WHAT IS NEEDED:
Every record below is to be copied exactly, with its images omitted.

MATERIAL PROVIDED:

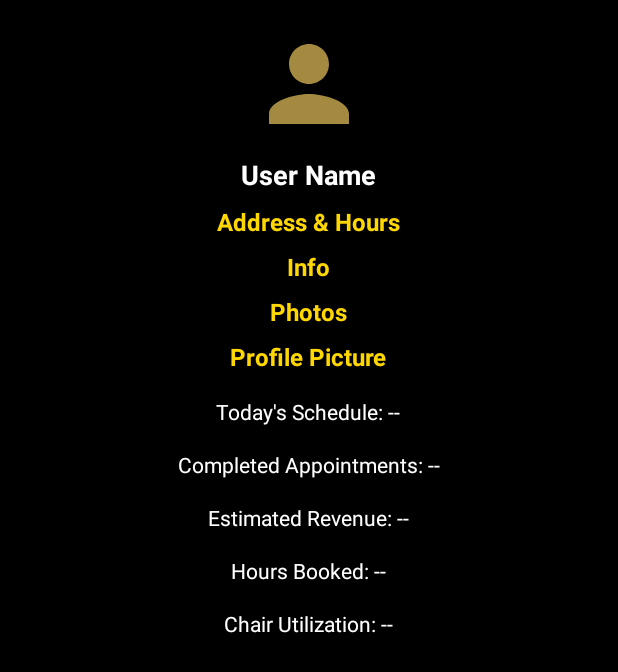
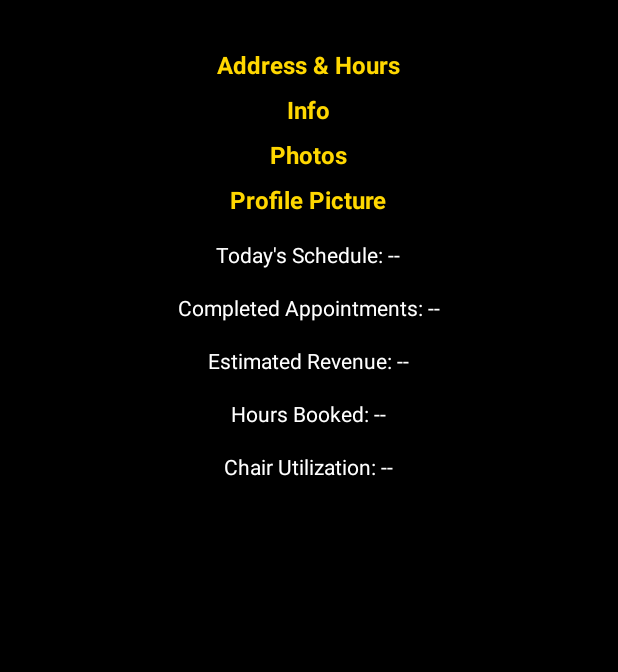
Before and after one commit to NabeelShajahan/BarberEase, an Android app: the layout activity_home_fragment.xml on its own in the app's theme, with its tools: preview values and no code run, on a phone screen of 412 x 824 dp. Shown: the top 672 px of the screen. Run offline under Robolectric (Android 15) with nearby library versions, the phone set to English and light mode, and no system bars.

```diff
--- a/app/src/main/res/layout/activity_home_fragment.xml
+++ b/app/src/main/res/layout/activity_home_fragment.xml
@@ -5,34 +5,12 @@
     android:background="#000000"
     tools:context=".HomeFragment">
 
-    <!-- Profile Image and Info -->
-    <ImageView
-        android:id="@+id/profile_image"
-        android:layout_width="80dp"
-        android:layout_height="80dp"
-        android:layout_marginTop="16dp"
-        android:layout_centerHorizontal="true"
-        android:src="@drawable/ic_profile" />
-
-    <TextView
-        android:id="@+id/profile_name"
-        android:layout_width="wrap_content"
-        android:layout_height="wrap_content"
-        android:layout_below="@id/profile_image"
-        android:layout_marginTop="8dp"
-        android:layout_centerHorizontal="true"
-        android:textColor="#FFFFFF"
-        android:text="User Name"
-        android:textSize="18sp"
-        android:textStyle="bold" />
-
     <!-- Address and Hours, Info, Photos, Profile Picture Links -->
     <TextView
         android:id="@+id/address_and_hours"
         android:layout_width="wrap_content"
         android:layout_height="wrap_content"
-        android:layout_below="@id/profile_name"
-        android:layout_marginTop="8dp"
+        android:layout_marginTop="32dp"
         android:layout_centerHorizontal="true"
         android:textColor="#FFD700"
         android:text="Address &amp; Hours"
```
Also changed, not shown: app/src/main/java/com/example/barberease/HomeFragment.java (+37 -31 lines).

SOLUTION TO THIS PROBLEM:
Before and after one commit to NabeelShajahan/BarberEase, an Android app: the layout activity_home_fragment.xml on its own in the app's theme, with its tools: preview values and no code run, on a phone screen of 412 x 824 dp. Shown: the top 672 px of the screen. Run offline under Robolectric (Android 15) with nearby library versions, the phone set to English and light mode, and no system bars.

```diff
--- a/app/src/main/res/layout/activity_home_fragment.xml
+++ b/app/src/main/res/layout/activity_home_fragment.xml
@@ -5,34 +5,12 @@
     android:background="#000000"
     tools:context=".HomeFragment">
 
-    <!-- Profile Image and Info -->
-    <ImageView
-        android:id="@+id/profile_image"
-        android:layout_width="80dp"
-        android:layout_height="80dp"
-        android:layout_marginTop="16dp"
-        android:layout_centerHorizontal="true"
-        android:src="@drawable/ic_profile" />
-
-    <TextView
-        android:id="@+id/profile_name"
-        android:layout_width="wrap_content"
-        android:layout_height="wrap_content"
-        android:layout_below="@id/profile_image"
-        android:layout_marginTop="8dp"
-        android:layout_centerHorizontal="true"
-        android:textColor="#FFFFFF"
-        android:text="User Name"
-        android:textSize="18sp"
-        android:textStyle="bold" />
-
     <!-- Address and Hours, Info, Photos, Profile Picture Links -->
     <TextView
         android:id="@+id/address_and_hours"
         android:layout_width="wrap_content"
         android:layout_height="wrap_content"
-        android:layout_below="@id/profile_name"
-        android:layout_marginTop="8dp"
+        android:layout_marginTop="32dp"
         android:layout_centerHorizontal="true"
         android:textColor="#FFD700"
         android:text="Address &amp; Hours"
```
Also changed, not shown: app/src/main/java/com/example/barberease/HomeFragment.java (+37 -31 lines).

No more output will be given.